Requirement: Return each of the entries below word for word.

Provided material:

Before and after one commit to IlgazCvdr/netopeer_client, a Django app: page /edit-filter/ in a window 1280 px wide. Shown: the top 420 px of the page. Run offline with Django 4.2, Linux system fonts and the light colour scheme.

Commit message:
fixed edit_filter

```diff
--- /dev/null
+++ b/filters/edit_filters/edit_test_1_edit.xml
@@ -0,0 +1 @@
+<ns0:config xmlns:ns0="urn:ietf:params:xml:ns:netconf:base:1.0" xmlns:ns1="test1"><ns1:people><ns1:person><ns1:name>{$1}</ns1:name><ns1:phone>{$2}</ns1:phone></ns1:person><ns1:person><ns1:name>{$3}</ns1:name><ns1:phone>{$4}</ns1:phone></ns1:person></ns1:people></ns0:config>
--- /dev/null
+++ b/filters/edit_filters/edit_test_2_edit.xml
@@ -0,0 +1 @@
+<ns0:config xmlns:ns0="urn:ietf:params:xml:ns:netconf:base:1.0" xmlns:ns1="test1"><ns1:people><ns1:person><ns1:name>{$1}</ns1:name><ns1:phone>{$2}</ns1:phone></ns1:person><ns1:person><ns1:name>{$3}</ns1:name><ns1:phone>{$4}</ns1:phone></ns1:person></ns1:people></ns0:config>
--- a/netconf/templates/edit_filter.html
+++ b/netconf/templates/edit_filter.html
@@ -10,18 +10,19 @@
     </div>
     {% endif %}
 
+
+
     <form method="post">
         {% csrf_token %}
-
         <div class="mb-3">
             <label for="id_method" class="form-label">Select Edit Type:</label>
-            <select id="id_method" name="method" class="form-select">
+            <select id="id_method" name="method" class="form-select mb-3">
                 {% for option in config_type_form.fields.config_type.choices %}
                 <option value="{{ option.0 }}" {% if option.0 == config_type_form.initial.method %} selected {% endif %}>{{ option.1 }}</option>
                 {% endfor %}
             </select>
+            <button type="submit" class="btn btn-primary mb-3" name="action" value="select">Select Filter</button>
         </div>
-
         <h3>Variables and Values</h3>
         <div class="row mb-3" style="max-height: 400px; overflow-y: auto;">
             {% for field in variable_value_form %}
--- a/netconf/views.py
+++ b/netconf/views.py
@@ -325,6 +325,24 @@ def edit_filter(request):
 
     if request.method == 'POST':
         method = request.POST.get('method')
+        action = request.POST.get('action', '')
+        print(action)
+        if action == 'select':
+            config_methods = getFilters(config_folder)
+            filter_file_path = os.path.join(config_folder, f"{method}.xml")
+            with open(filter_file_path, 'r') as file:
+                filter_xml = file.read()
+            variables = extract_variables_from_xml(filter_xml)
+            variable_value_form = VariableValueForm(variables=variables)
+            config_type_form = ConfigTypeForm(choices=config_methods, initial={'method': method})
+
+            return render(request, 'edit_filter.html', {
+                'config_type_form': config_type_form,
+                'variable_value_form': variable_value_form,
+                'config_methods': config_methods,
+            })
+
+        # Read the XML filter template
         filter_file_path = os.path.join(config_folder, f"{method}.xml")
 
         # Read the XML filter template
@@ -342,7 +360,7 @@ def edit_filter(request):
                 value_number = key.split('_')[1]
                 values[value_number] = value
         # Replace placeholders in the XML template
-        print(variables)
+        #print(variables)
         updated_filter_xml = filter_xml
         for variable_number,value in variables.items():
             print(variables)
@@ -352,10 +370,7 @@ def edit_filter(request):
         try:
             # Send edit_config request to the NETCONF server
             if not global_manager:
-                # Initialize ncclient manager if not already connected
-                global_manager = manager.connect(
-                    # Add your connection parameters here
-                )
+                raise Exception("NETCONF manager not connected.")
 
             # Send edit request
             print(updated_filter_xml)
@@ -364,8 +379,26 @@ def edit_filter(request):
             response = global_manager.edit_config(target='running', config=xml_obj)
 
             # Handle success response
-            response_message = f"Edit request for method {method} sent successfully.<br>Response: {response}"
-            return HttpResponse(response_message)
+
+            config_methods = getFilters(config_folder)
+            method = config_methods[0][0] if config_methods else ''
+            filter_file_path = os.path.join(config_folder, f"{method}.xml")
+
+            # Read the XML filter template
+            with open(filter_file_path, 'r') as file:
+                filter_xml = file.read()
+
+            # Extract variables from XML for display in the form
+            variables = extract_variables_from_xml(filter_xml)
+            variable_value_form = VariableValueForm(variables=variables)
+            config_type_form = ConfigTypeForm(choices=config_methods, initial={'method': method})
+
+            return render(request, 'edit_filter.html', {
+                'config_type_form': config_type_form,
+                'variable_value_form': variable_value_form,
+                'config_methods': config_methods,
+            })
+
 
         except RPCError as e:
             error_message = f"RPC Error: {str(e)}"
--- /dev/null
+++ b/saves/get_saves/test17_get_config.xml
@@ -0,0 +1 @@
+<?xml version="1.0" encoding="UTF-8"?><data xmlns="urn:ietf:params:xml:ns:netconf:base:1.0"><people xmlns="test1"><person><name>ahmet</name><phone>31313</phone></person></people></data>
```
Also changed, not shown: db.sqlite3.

Output of the task:
Before and after one commit to IlgazCvdr/netopeer_client, a Django app: page /edit-filter/ in a window 1280 px wide. Shown: the top 420 px of the page. Run offline with Django 4.2, Linux system fonts and the light colour scheme.

Commit message:
fixed edit_filter

```diff
--- /dev/null
+++ b/filters/edit_filters/edit_test_1_edit.xml
@@ -0,0 +1 @@
+<ns0:config xmlns:ns0="urn:ietf:params:xml:ns:netconf:base:1.0" xmlns:ns1="test1"><ns1:people><ns1:person><ns1:name>{$1}</ns1:name><ns1:phone>{$2}</ns1:phone></ns1:person><ns1:person><ns1:name>{$3}</ns1:name><ns1:phone>{$4}</ns1:phone></ns1:person></ns1:people></ns0:config>
--- /dev/null
+++ b/filters/edit_filters/edit_test_2_edit.xml
@@ -0,0 +1 @@
+<ns0:config xmlns:ns0="urn:ietf:params:xml:ns:netconf:base:1.0" xmlns:ns1="test1"><ns1:people><ns1:person><ns1:name>{$1}</ns1:name><ns1:phone>{$2}</ns1:phone></ns1:person><ns1:person><ns1:name>{$3}</ns1:name><ns1:phone>{$4}</ns1:phone></ns1:person></ns1:people></ns0:config>
--- a/netconf/templates/edit_filter.html
+++ b/netconf/templates/edit_filter.html
@@ -10,18 +10,19 @@
     </div>
     {% endif %}
 
+
+
     <form method="post">
         {% csrf_token %}
-
         <div class="mb-3">
             <label for="id_method" class="form-label">Select Edit Type:</label>
-            <select id="id_method" name="method" class="form-select">
+            <select id="id_method" name="method" class="form-select mb-3">
                 {% for option in config_type_form.fields.config_type.choices %}
                 <option value="{{ option.0 }}" {% if option.0 == config_type_form.initial.method %} selected {% endif %}>{{ option.1 }}</option>
                 {% endfor %}
             </select>
+            <button type="submit" class="btn btn-primary mb-3" name="action" value="select">Select Filter</button>
         </div>
-
         <h3>Variables and Values</h3>
         <div class="row mb-3" style="max-height: 400px; overflow-y: auto;">
             {% for field in variable_value_form %}
--- a/netconf/views.py
+++ b/netconf/views.py
@@ -325,6 +325,24 @@ def edit_filter(request):
 
     if request.method == 'POST':
         method = request.POST.get('method')
+        action = request.POST.get('action', '')
+        print(action)
+        if action == 'select':
+            config_methods = getFilters(config_folder)
+            filter_file_path = os.path.join(config_folder, f"{method}.xml")
+            with open(filter_file_path, 'r') as file:
+                filter_xml = file.read()
+            variables = extract_variables_from_xml(filter_xml)
+            variable_value_form = VariableValueForm(variables=variables)
+            config_type_form = ConfigTypeForm(choices=config_methods, initial={'method': method})
+
+            return render(request, 'edit_filter.html', {
+                'config_type_form': config_type_form,
+                'variable_value_form': variable_value_form,
+                'config_methods': config_methods,
+            })
+
+        # Read the XML filter template
         filter_file_path = os.path.join(config_folder, f"{method}.xml")
 
         # Read the XML filter template
@@ -342,7 +360,7 @@ def edit_filter(request):
                 value_number = key.split('_')[1]
                 values[value_number] = value
         # Replace placeholders in the XML template
-        print(variables)
+        #print(variables)
         updated_filter_xml = filter_xml
         for variable_number,value in variables.items():
             print(variables)
@@ -352,10 +370,7 @@ def edit_filter(request):
         try:
             # Send edit_config request to the NETCONF server
             if not global_manager:
-                # Initialize ncclient manager if not already connected
-                global_manager = manager.connect(
-                    # Add your connection parameters here
-                )
+                raise Exception("NETCONF manager not connected.")
 
             # Send edit request
             print(updated_filter_xml)
@@ -364,8 +379,26 @@ def edit_filter(request):
             response = global_manager.edit_config(target='running', config=xml_obj)
 
             # Handle success response
-            response_message = f"Edit request for method {method} sent successfully.<br>Response: {response}"
-            return HttpResponse(response_message)
+
+            config_methods = getFilters(config_folder)
+            method = config_methods[0][0] if config_methods else ''
+            filter_file_path = os.path.join(config_folder, f"{method}.xml")
+
+            # Read the XML filter template
+            with open(filter_file_path, 'r') as file:
+                filter_xml = file.read()
+
+            # Extract variables from XML for display in the form
+            variables = extract_variables_from_xml(filter_xml)
+            variable_value_form = VariableValueForm(variables=variables)
+            config_type_form = ConfigTypeForm(choices=config_methods, initial={'method': method})
+
+            return render(request, 'edit_filter.html', {
+                'config_type_form': config_type_form,
+                'variable_value_form': variable_value_form,
+                'config_methods': config_methods,
+            })
+
 
         except RPCError as e:
             error_message = f"RPC Error: {str(e)}"
--- /dev/null
+++ b/saves/get_saves/test17_get_config.xml
@@ -0,0 +1 @@
+<?xml version="1.0" encoding="UTF-8"?><data xmlns="urn:ietf:params:xml:ns:netconf:base:1.0"><people xmlns="test1"><person><name>ahmet</name><phone>31313</phone></person></people></data>
```
Also changed, not shown: db.sqlite3.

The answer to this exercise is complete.